→ **Exercise brief**
Output every line below as it stands, dropping only the images.

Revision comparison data
-.-.-
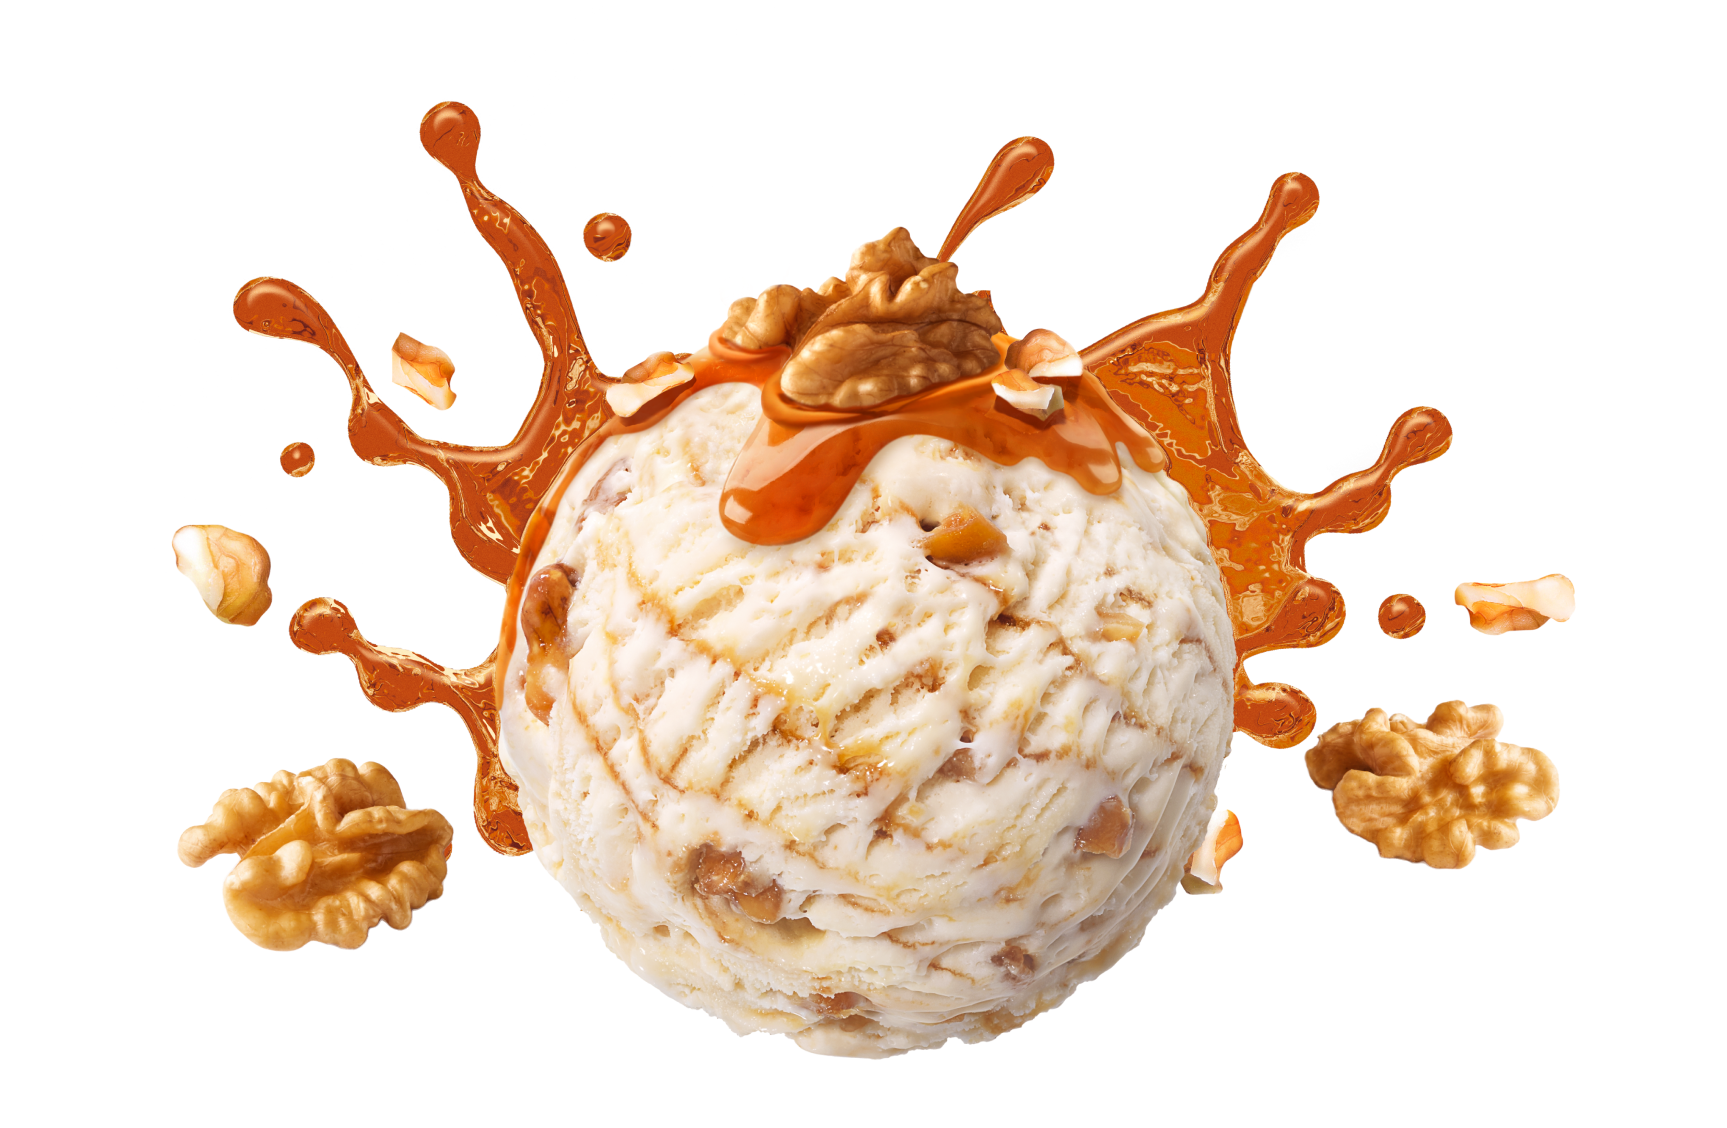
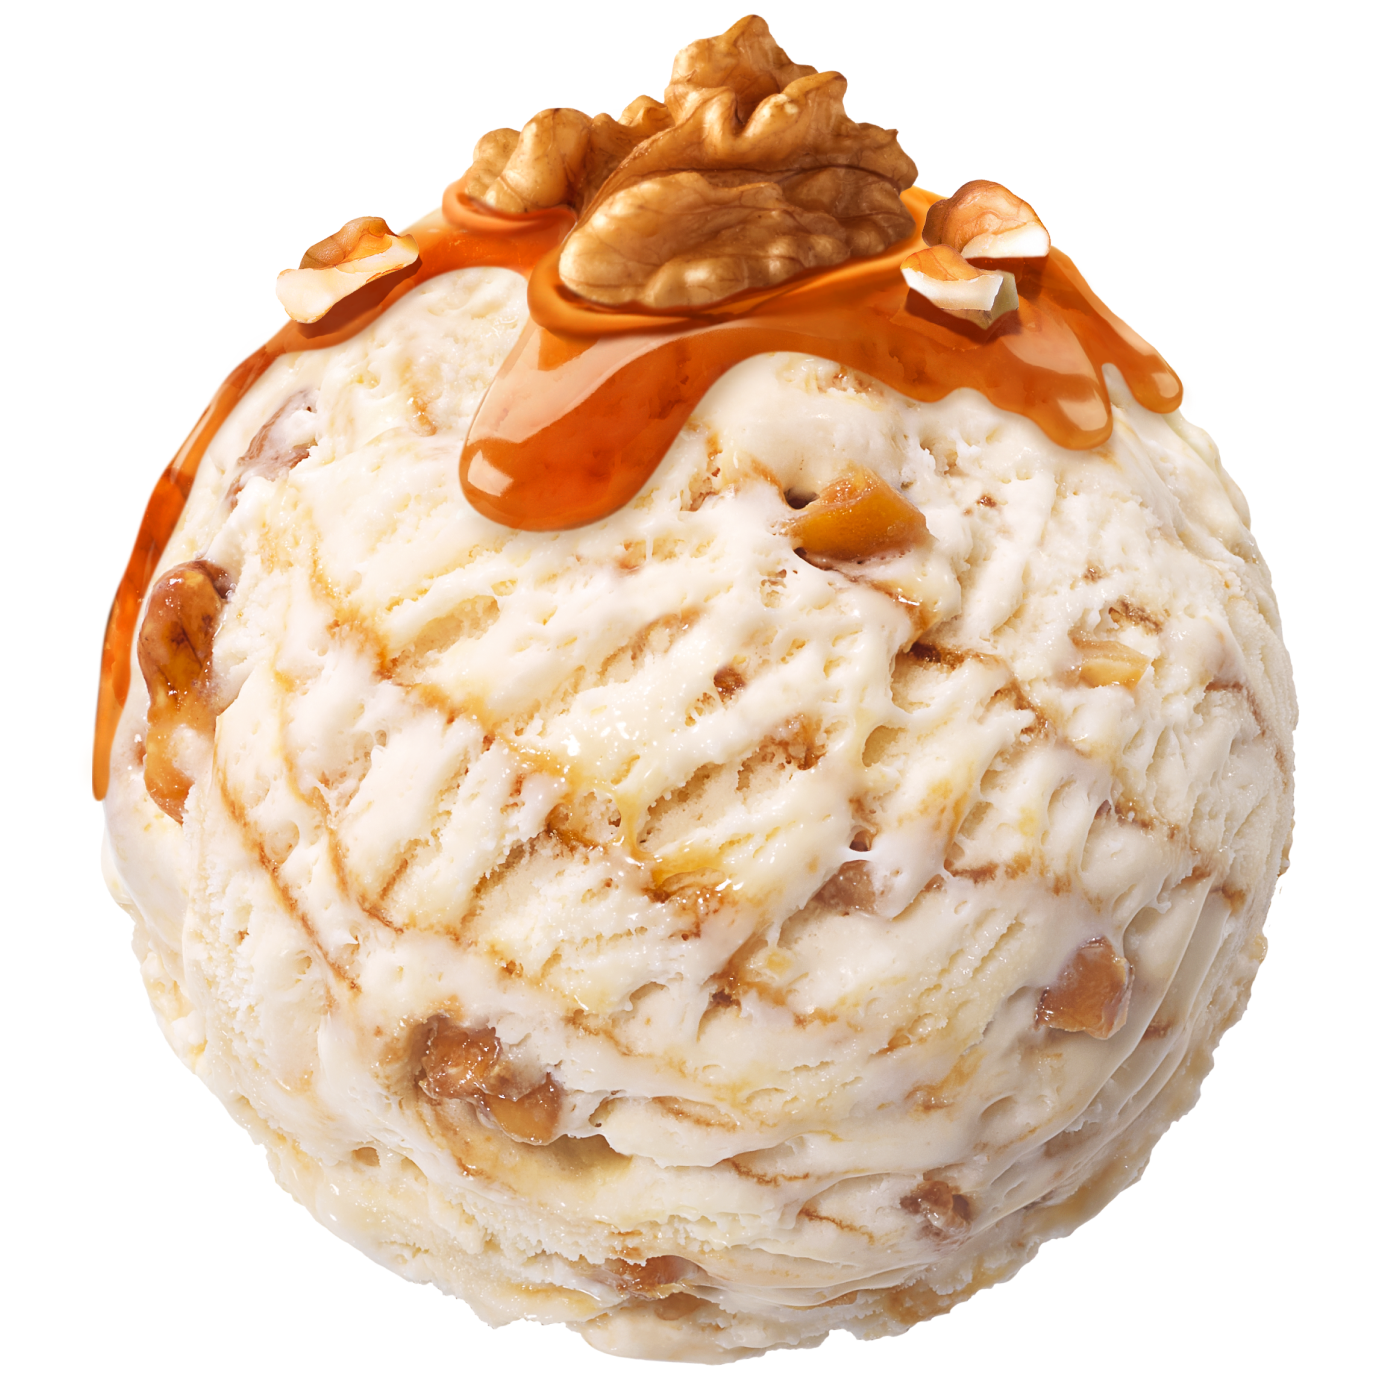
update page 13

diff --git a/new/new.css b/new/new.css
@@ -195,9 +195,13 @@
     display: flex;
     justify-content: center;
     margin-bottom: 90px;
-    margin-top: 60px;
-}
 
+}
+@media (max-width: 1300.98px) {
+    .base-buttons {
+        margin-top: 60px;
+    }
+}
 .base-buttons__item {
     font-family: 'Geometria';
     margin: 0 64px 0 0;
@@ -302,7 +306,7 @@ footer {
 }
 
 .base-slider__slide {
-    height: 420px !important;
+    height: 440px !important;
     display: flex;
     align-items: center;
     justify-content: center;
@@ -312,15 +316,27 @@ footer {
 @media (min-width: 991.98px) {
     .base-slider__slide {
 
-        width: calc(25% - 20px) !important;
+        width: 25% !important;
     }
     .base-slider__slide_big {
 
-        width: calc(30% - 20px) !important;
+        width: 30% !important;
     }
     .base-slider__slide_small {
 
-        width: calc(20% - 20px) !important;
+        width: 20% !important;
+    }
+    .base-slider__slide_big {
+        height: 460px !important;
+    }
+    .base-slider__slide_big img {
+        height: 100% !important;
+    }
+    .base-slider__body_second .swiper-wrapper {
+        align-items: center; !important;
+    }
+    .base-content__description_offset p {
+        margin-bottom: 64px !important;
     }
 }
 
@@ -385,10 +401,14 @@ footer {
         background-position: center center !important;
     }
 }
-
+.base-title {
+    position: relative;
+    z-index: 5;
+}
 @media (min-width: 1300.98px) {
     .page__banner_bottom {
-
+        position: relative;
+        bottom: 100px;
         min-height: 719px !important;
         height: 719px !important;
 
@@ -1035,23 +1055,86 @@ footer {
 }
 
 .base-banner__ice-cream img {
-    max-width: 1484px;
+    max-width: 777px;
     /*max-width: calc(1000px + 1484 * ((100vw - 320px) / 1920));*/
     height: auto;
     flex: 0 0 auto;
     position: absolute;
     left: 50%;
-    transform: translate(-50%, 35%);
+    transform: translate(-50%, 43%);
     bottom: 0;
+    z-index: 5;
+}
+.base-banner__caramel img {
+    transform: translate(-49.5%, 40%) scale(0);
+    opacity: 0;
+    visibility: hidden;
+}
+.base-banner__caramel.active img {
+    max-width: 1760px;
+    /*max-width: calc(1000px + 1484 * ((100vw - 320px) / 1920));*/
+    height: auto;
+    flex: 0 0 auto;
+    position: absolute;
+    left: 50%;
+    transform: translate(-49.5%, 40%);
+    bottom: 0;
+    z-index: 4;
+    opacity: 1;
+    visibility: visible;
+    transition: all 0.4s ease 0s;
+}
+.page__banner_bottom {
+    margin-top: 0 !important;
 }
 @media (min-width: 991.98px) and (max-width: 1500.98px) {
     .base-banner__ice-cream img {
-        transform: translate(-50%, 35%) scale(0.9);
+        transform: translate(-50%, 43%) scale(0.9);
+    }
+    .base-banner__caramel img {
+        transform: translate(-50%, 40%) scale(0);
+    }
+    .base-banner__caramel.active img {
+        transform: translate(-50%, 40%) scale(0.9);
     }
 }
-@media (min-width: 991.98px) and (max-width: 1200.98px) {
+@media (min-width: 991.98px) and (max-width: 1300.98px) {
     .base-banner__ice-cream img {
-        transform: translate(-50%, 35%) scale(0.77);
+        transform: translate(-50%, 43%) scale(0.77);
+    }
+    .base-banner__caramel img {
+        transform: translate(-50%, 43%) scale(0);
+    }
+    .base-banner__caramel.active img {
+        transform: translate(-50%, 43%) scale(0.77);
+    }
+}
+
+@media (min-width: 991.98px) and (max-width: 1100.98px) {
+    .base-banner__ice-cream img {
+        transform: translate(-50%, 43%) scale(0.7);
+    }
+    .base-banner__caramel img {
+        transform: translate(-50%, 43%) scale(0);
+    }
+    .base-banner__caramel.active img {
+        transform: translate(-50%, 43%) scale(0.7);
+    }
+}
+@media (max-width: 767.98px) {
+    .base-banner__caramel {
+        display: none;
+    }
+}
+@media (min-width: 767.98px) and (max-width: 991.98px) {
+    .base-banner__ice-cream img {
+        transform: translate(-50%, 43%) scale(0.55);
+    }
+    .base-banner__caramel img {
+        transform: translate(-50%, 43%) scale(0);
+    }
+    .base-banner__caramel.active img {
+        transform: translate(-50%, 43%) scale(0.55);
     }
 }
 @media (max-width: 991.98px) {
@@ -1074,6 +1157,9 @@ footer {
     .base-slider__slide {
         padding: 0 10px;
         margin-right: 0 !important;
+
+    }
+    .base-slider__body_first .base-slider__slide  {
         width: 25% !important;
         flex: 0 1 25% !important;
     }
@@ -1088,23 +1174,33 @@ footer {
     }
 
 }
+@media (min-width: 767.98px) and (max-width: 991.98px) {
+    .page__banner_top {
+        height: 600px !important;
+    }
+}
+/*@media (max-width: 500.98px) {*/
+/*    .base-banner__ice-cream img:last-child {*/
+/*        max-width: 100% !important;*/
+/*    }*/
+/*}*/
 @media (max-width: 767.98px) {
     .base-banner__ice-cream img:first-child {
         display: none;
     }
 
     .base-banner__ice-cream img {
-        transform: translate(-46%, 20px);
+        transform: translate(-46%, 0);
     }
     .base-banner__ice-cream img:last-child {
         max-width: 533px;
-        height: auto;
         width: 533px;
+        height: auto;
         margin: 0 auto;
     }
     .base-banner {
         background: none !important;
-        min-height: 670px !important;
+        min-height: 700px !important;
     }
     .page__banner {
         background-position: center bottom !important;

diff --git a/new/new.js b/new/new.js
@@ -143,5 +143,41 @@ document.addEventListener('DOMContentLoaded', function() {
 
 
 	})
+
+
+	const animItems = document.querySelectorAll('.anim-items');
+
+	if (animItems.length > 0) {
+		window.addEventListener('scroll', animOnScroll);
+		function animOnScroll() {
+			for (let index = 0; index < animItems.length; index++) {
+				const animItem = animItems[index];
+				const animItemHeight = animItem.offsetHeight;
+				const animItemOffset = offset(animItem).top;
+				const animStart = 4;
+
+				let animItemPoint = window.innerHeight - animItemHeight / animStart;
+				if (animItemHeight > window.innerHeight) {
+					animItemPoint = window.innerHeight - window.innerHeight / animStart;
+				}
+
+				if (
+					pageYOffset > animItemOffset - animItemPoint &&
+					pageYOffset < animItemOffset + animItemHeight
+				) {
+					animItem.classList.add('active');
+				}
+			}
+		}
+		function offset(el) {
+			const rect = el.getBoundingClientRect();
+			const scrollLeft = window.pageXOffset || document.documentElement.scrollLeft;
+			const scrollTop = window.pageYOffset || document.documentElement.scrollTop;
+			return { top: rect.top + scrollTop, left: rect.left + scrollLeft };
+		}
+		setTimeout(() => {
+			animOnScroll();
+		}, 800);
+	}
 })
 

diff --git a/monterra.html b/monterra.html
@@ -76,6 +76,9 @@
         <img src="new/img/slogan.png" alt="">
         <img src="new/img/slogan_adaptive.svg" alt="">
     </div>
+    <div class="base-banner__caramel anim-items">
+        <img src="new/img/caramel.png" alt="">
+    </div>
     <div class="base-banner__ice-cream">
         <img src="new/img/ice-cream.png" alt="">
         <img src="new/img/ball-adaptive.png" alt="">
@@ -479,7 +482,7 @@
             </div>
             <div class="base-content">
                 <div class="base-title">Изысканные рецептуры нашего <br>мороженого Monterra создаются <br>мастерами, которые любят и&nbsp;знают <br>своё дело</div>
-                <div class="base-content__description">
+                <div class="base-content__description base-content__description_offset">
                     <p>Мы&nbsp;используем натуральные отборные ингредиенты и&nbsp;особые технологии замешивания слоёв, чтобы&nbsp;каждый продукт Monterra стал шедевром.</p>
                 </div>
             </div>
-.-.-
→ **Your response**
update page 13

diff --git a/new/new.css b/new/new.css
@@ -195,9 +195,13 @@
     display: flex;
     justify-content: center;
     margin-bottom: 90px;
-    margin-top: 60px;
-}
 
+}
+@media (max-width: 1300.98px) {
+    .base-buttons {
+        margin-top: 60px;
+    }
+}
 .base-buttons__item {
     font-family: 'Geometria';
     margin: 0 64px 0 0;
@@ -302,7 +306,7 @@ footer {
 }
 
 .base-slider__slide {
-    height: 420px !important;
+    height: 440px !important;
     display: flex;
     align-items: center;
     justify-content: center;
@@ -312,15 +316,27 @@ footer {
 @media (min-width: 991.98px) {
     .base-slider__slide {
 
-        width: calc(25% - 20px) !important;
+        width: 25% !important;
     }
     .base-slider__slide_big {
 
-        width: calc(30% - 20px) !important;
+        width: 30% !important;
     }
     .base-slider__slide_small {
 
-        width: calc(20% - 20px) !important;
+        width: 20% !important;
+    }
+    .base-slider__slide_big {
+        height: 460px !important;
+    }
+    .base-slider__slide_big img {
+        height: 100% !important;
+    }
+    .base-slider__body_second .swiper-wrapper {
+        align-items: center; !important;
+    }
+    .base-content__description_offset p {
+        margin-bottom: 64px !important;
     }
 }
 
@@ -385,10 +401,14 @@ footer {
         background-position: center center !important;
     }
 }
-
+.base-title {
+    position: relative;
+    z-index: 5;
+}
 @media (min-width: 1300.98px) {
     .page__banner_bottom {
-
+        position: relative;
+        bottom: 100px;
         min-height: 719px !important;
         height: 719px !important;
 
@@ -1035,23 +1055,86 @@ footer {
 }
 
 .base-banner__ice-cream img {
-    max-width: 1484px;
+    max-width: 777px;
     /*max-width: calc(1000px + 1484 * ((100vw - 320px) / 1920));*/
     height: auto;
     flex: 0 0 auto;
     position: absolute;
     left: 50%;
-    transform: translate(-50%, 35%);
+    transform: translate(-50%, 43%);
     bottom: 0;
+    z-index: 5;
+}
+.base-banner__caramel img {
+    transform: translate(-49.5%, 40%) scale(0);
+    opacity: 0;
+    visibility: hidden;
+}
+.base-banner__caramel.active img {
+    max-width: 1760px;
+    /*max-width: calc(1000px + 1484 * ((100vw - 320px) / 1920));*/
+    height: auto;
+    flex: 0 0 auto;
+    position: absolute;
+    left: 50%;
+    transform: translate(-49.5%, 40%);
+    bottom: 0;
+    z-index: 4;
+    opacity: 1;
+    visibility: visible;
+    transition: all 0.4s ease 0s;
+}
+.page__banner_bottom {
+    margin-top: 0 !important;
 }
 @media (min-width: 991.98px) and (max-width: 1500.98px) {
     .base-banner__ice-cream img {
-        transform: translate(-50%, 35%) scale(0.9);
+        transform: translate(-50%, 43%) scale(0.9);
+    }
+    .base-banner__caramel img {
+        transform: translate(-50%, 40%) scale(0);
+    }
+    .base-banner__caramel.active img {
+        transform: translate(-50%, 40%) scale(0.9);
     }
 }
-@media (min-width: 991.98px) and (max-width: 1200.98px) {
+@media (min-width: 991.98px) and (max-width: 1300.98px) {
     .base-banner__ice-cream img {
-        transform: translate(-50%, 35%) scale(0.77);
+        transform: translate(-50%, 43%) scale(0.77);
+    }
+    .base-banner__caramel img {
+        transform: translate(-50%, 43%) scale(0);
+    }
+    .base-banner__caramel.active img {
+        transform: translate(-50%, 43%) scale(0.77);
+    }
+}
+
+@media (min-width: 991.98px) and (max-width: 1100.98px) {
+    .base-banner__ice-cream img {
+        transform: translate(-50%, 43%) scale(0.7);
+    }
+    .base-banner__caramel img {
+        transform: translate(-50%, 43%) scale(0);
+    }
+    .base-banner__caramel.active img {
+        transform: translate(-50%, 43%) scale(0.7);
+    }
+}
+@media (max-width: 767.98px) {
+    .base-banner__caramel {
+        display: none;
+    }
+}
+@media (min-width: 767.98px) and (max-width: 991.98px) {
+    .base-banner__ice-cream img {
+        transform: translate(-50%, 43%) scale(0.55);
+    }
+    .base-banner__caramel img {
+        transform: translate(-50%, 43%) scale(0);
+    }
+    .base-banner__caramel.active img {
+        transform: translate(-50%, 43%) scale(0.55);
     }
 }
 @media (max-width: 991.98px) {
@@ -1074,6 +1157,9 @@ footer {
     .base-slider__slide {
         padding: 0 10px;
         margin-right: 0 !important;
+
+    }
+    .base-slider__body_first .base-slider__slide  {
         width: 25% !important;
         flex: 0 1 25% !important;
     }
@@ -1088,23 +1174,33 @@ footer {
     }
 
 }
+@media (min-width: 767.98px) and (max-width: 991.98px) {
+    .page__banner_top {
+        height: 600px !important;
+    }
+}
+/*@media (max-width: 500.98px) {*/
+/*    .base-banner__ice-cream img:last-child {*/
+/*        max-width: 100% !important;*/
+/*    }*/
+/*}*/
 @media (max-width: 767.98px) {
     .base-banner__ice-cream img:first-child {
         display: none;
     }
 
     .base-banner__ice-cream img {
-        transform: translate(-46%, 20px);
+        transform: translate(-46%, 0);
     }
     .base-banner__ice-cream img:last-child {
         max-width: 533px;
-        height: auto;
         width: 533px;
+        height: auto;
         margin: 0 auto;
     }
     .base-banner {
         background: none !important;
-        min-height: 670px !important;
+        min-height: 700px !important;
     }
     .page__banner {
         background-position: center bottom !important;

diff --git a/new/new.js b/new/new.js
@@ -143,5 +143,41 @@ document.addEventListener('DOMContentLoaded', function() {
 
 
 	})
+
+
+	const animItems = document.querySelectorAll('.anim-items');
+
+	if (animItems.length > 0) {
+		window.addEventListener('scroll', animOnScroll);
+		function animOnScroll() {
+			for (let index = 0; index < animItems.length; index++) {
+				const animItem = animItems[index];
+				const animItemHeight = animItem.offsetHeight;
+				const animItemOffset = offset(animItem).top;
+				const animStart = 4;
+
+				let animItemPoint = window.innerHeight - animItemHeight / animStart;
+				if (animItemHeight > window.innerHeight) {
+					animItemPoint = window.innerHeight - window.innerHeight / animStart;
+				}
+
+				if (
+					pageYOffset > animItemOffset - animItemPoint &&
+					pageYOffset < animItemOffset + animItemHeight
+				) {
+					animItem.classList.add('active');
+				}
+			}
+		}
+		function offset(el) {
+			const rect = el.getBoundingClientRect();
+			const scrollLeft = window.pageXOffset || document.documentElement.scrollLeft;
+			const scrollTop = window.pageYOffset || document.documentElement.scrollTop;
+			return { top: rect.top + scrollTop, left: rect.left + scrollLeft };
+		}
+		setTimeout(() => {
+			animOnScroll();
+		}, 800);
+	}
 })
 

diff --git a/monterra.html b/monterra.html
@@ -76,6 +76,9 @@
         <img src="new/img/slogan.png" alt="">
         <img src="new/img/slogan_adaptive.svg" alt="">
     </div>
+    <div class="base-banner__caramel anim-items">
+        <img src="new/img/caramel.png" alt="">
+    </div>
     <div class="base-banner__ice-cream">
         <img src="new/img/ice-cream.png" alt="">
         <img src="new/img/ball-adaptive.png" alt="">
@@ -479,7 +482,7 @@
             </div>
             <div class="base-content">
                 <div class="base-title">Изысканные рецептуры нашего <br>мороженого Monterra создаются <br>мастерами, которые любят и&nbsp;знают <br>своё дело</div>
-                <div class="base-content__description">
+                <div class="base-content__description base-content__description_offset">
                     <p>Мы&nbsp;используем натуральные отборные ингредиенты и&nbsp;особые технологии замешивания слоёв, чтобы&nbsp;каждый продукт Monterra стал шедевром.</p>
                 </div>
             </div>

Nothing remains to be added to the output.